(Source records)

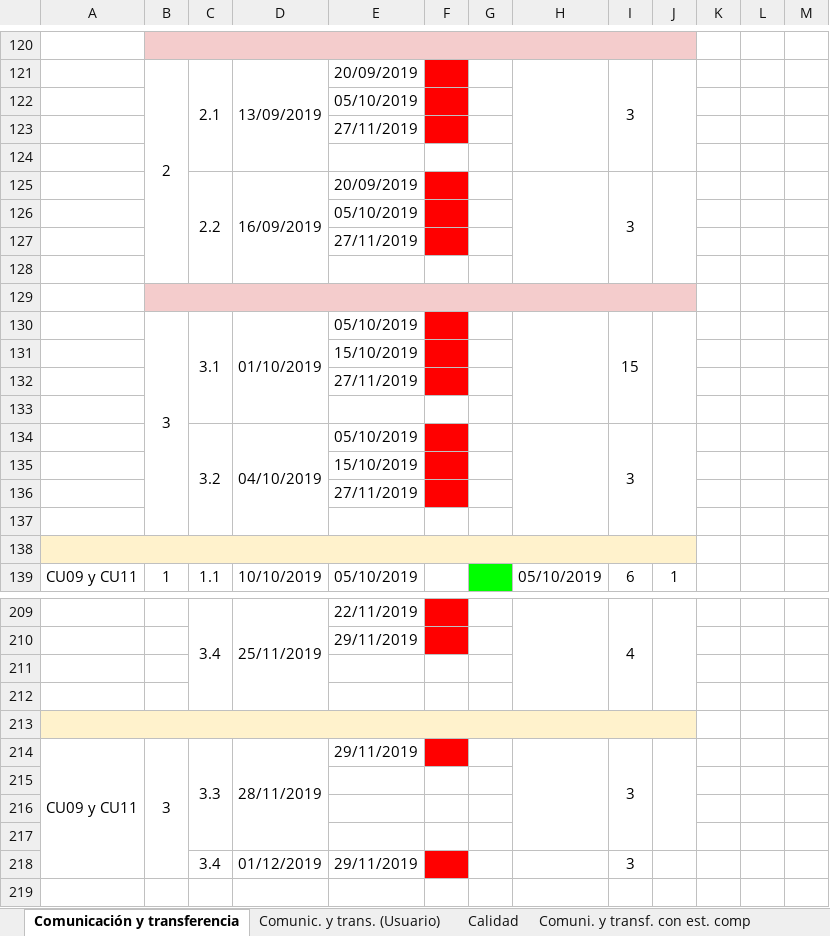
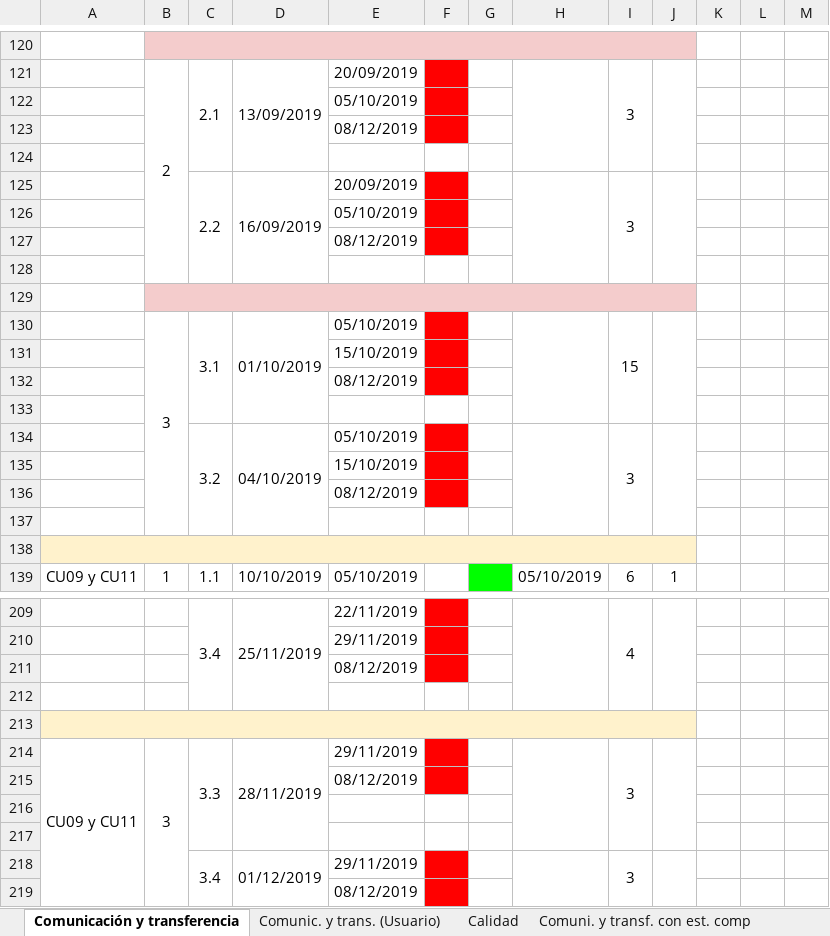
Before and after one commit to cristianpazu/Proyecto-Sanambiente, an Excel workbook: Documentos para el proyecto de Sanambiente/Registro de estado de progreso.xlsx, sheet Comunicación y transferencia, drawn as a sheet; only a part is shown, gaps mark what is left out; values as stored, in another font and other column widths than the file's, no borders; charts and pictures not drawn; the diff covers the shown part only; the diff names each change by its address in the sheet, - before the commit and + after, or states it on an @@ line.

```diff
--- a/Documentos para el proyecto de Sanambiente/Registro de estado de progreso.xlsx (sheet Comunicación y transferencia)
+++ b/Documentos para el proyecto de Sanambiente/Registro de estado de progreso.xlsx (sheet Comunicación y transferencia)
-E123: 27/11/2019
+E123: 08/12/2019
-E127: 27/11/2019
+E127: 08/12/2019
-E132: 27/11/2019
+E132: 08/12/2019
-E136: 27/11/2019
+E136: 08/12/2019
-E211: (empty)
+E211: 08/12/2019
-F211 fill: none
+F211 fill: #FF0000
-E215: (empty)
+E215: 08/12/2019
-F215 fill: none
+F215 fill: #FF0000
+C218:C219 merged
+D218:D219 merged
+H218:H219 merged
+I218:I219 merged
+J218:J219 merged
+row 219:  |  |  |  | 08/12/2019
```
Also changed, not shown: 11 edited cells and cell formats elsewhere in this sheet.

(End Source records)

Action item: Where a line above holds the word "merged", copy it.

The completed task:
+C218:C219 merged
+D218:D219 merged
+H218:H219 merged
+I218:I219 merged
+J218:J219 merged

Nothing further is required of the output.